Source records below:

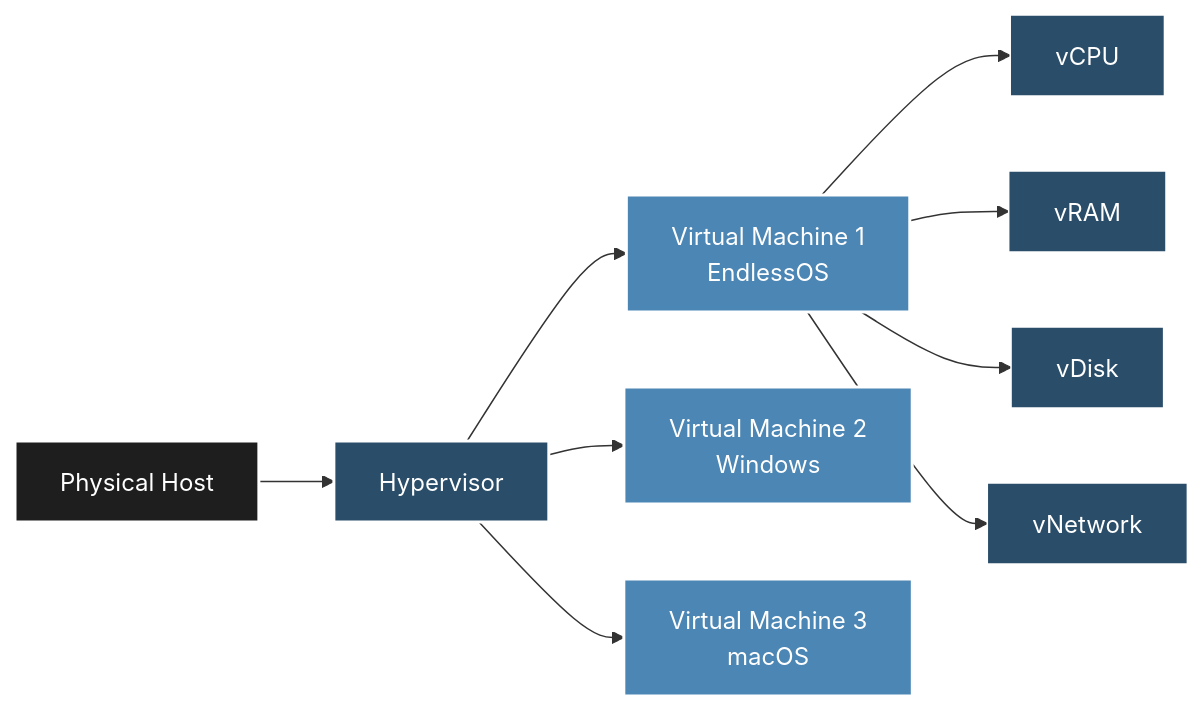
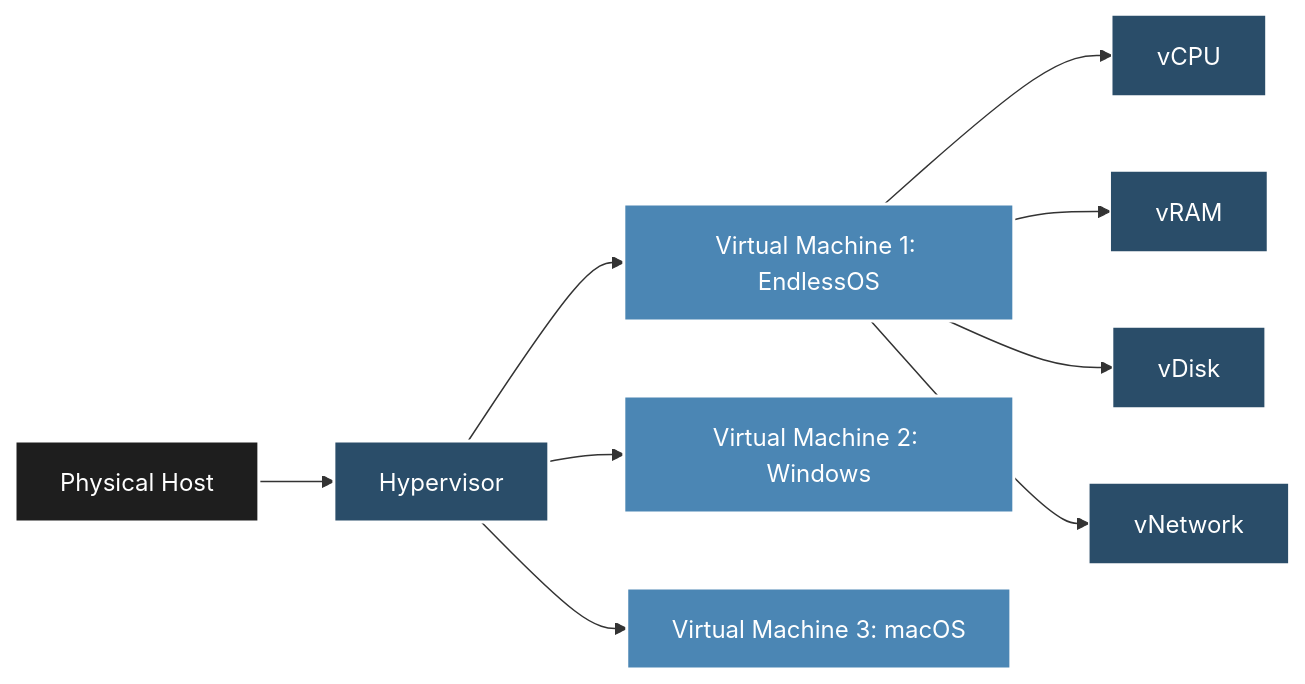
The sixth of 9 diagrams in README.md (Ananya-Addisu/Endless-OS), drawn with Mermaid before and after one commit. The commit also changed other lines of this file, not shown here.

````diff
--- a/README.md
+++ b/README.md
@@ -406,22 +393,22 @@
 ```mermaid
 graph LR
     A[Physical Host] --> B[Hypervisor]
-    B --> C[Virtual Machine 1<br>EndlessOS]
-    B --> D[Virtual Machine 2<br>Windows]
-    B --> E[Virtual Machine 3<br>macOS]
+    B --> C[Virtual Machine 1: EndlessOS]
+    B --> D[Virtual Machine 2: Windows]
+    B --> E[Virtual Machine 3: macOS]
     
     C --> F[vCPU]
     C --> G[vRAM]
     C --> H[vDisk]
     C --> I[vNetwork]
     
     style A fill:#1E1E1E,stroke:#FFF,stroke-width:2px,color:#FFF
     style B fill:#2A4D69,stroke:#FFF,stroke-width:2px,color:#FFF
     style C fill:#4B86B4,stroke:#FFF,stroke-width:2px,color:#FFF
     style D fill:#4B86B4,stroke:#FFF,stroke-width:2px,color:#FFF
     style E fill:#4B86B4,stroke:#FFF,stroke-width:2px,color:#FFF
     style F fill:#2A4D69,stroke:#FFF,stroke-width:1px,color:#FFF
     style G fill:#2A4D69,stroke:#FFF,stroke-width:1px,color:#FFF
     style H fill:#2A4D69,stroke:#FFF,stroke-width:1px,color:#FFF
     style I fill:#2A4D69,stroke:#FFF,stroke-width:1px,color:#FFF
 ```
````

End of Source records.

• _Exercise details_
Copy every line of the material above in which the word "stroke" appears.

• _Solution for this task_
     style A fill:#1E1E1E,stroke:#FFF,stroke-width:2px,color:#FFF
     style B fill:#2A4D69,stroke:#FFF,stroke-width:2px,color:#FFF
     style C fill:#4B86B4,stroke:#FFF,stroke-width:2px,color:#FFF
     style D fill:#4B86B4,stroke:#FFF,stroke-width:2px,color:#FFF
     style E fill:#4B86B4,stroke:#FFF,stroke-width:2px,color:#FFF
     style F fill:#2A4D69,stroke:#FFF,stroke-width:1px,color:#FFF
     style G fill:#2A4D69,stroke:#FFF,stroke-width:1px,color:#FFF
     style H fill:#2A4D69,stroke:#FFF,stroke-width:1px,color:#FFF
     style I fill:#2A4D69,stroke:#FFF,stroke-width:1px,color:#FFF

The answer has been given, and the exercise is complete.